And then, catch with Rachel Maddow. I`m joining her after the speech. And that`s coming up tomorrow night, right here on MSNBC.

(COMMERCIAL BREAK)

MATTHEWS: We`re back with the round table.

Eli, tell me something I don`t know.

STOKOLS: I was talking to someone who`s involved in a prep for Secretary of State Nominee Rex Tillerson`s hearing this week. They say the guy is smooth, he`s got swagger, he`s ready for the Russia question. They say all the murder boards, that`s what they call these mock preparation sessions, in all of them, the one time that he got tripped up is when someone asked him a hypothetical question, what would you do if you were around the world negotiating and Donald Trump tweets something that undermines your position and he sat there and tongue tied and he said, "I don`t know." It`s surreal.

MATTHEWS: (INAUDIBLE) did, when he didn`t know what to say, he would say something un-understandable like that.

Yes.

BALL: Well, remember the kerfuffle that has unfolded over the past couple of years in North Carolina, over HB-2, the LGBT bill.

MATTHEWS: The bathroom thing.

BALL: The bathroom bill divided Republicans in that state and it led to the defeat of the Republican governor.
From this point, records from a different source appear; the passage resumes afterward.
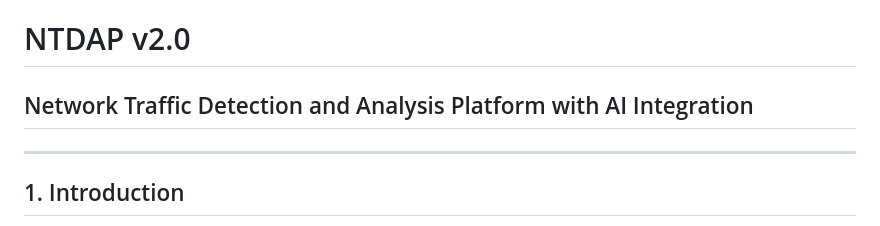
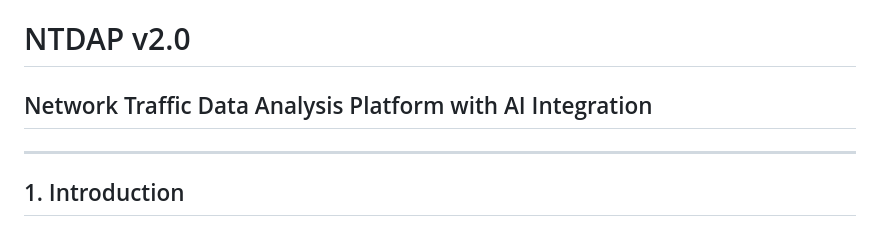
Before and after one commit to AdityaViroopaxi/ntdap, a Markdown page: README.md, the part around the change. GitHub-like rendering.

```diff
--- a/README.md
+++ b/README.md
@@ -1,5 +1,5 @@
 # NTDAP v2.0
-## Network Traffic Detection and Analysis Platform with AI Integration
+## Network Traffic Data Analysis Platform with AI Integration
 
 ---
 
```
Nonetheless, there are lawmakers in multiple states now bringing forward those types of bills in Texas, in Kentucky, in Virginia, potentially picking that fight in a bunch of other places. There`s a conservative legal scholars who are helping craft this legislation. We`ll see if it gets --

MATTHEWS: Can`t we just get along, as somebody once said?

BERNARD: Piggy-backing off of what Eli said. Today, January 9th was the official day of denial, started by a group called 350.org and they are asking American citizens today to protest all of President-elect Trump`s appointees who they believe are climate change deniers with Rex Tillerson being number one on the list.

MATTHEWS: Well, he is ExxonMobil.

Anyway, Michelle Bernard, Molly Ball, and Eli Stokols.

We`ll be right back.

(COMMERCIAL BREAK)

MATTHEWS: Trump Watch, Monday, January 9th, 2017.

Like millions of others, I watched Meryl Streep last night giving it to Donald Trump. She picked her target well -- Trump`s mocking of a reporter`s physical disability -- and let it rest there. Is it okay for a public figure to make fun of the way God made someone?

Well, every night here, when I`m thinking about what I should say, how I should approach this job of covering the next president, I think about that. Should I go after him as a bully like Ms. Streep did last night and let that guide everything I say about him? Should I impugn him as a person and hang everything else he does on that? Should I make a judgment about him as some of the nuns did back in the old days, build a view of him on the first day of school and never vary from that view?

Well, I didn`t like it when the nuns did it, I don`t want to do it myself. And I certainly don`t want to be accused rightfully of doing it to Donald Trump.

The guy is a mixed bag. I thought he was right in the campaign when he blasted the stupidity of the Iraq war. I like what he said about building the country up, about infrastructure, more of it. I agree with we don`t have effective control on immigration. I agree a lot of working families have been devastated by national economic policies, including trade.

All that said, I`m not going to let him get away with stuff like calling a president illegal immigrant from East Africa, or mocking people because of the way God made them. I believe Meryl Streep said something about human decency. I`d like to believe I`ve been saying it myself, all along. We must demand it -- especially from a man who will be sitting in Abraham Lincoln`s seat.

And that`s HARDBALL for now. Thanks for being with us.

"ALL IN WITH CHRIS HAYES" starts right now.

THIS IS A RUSH TRANSCRIPT. THIS COPY MAY NOT BE IN ITS FINAL FORM AND MAY BE UPDATED. END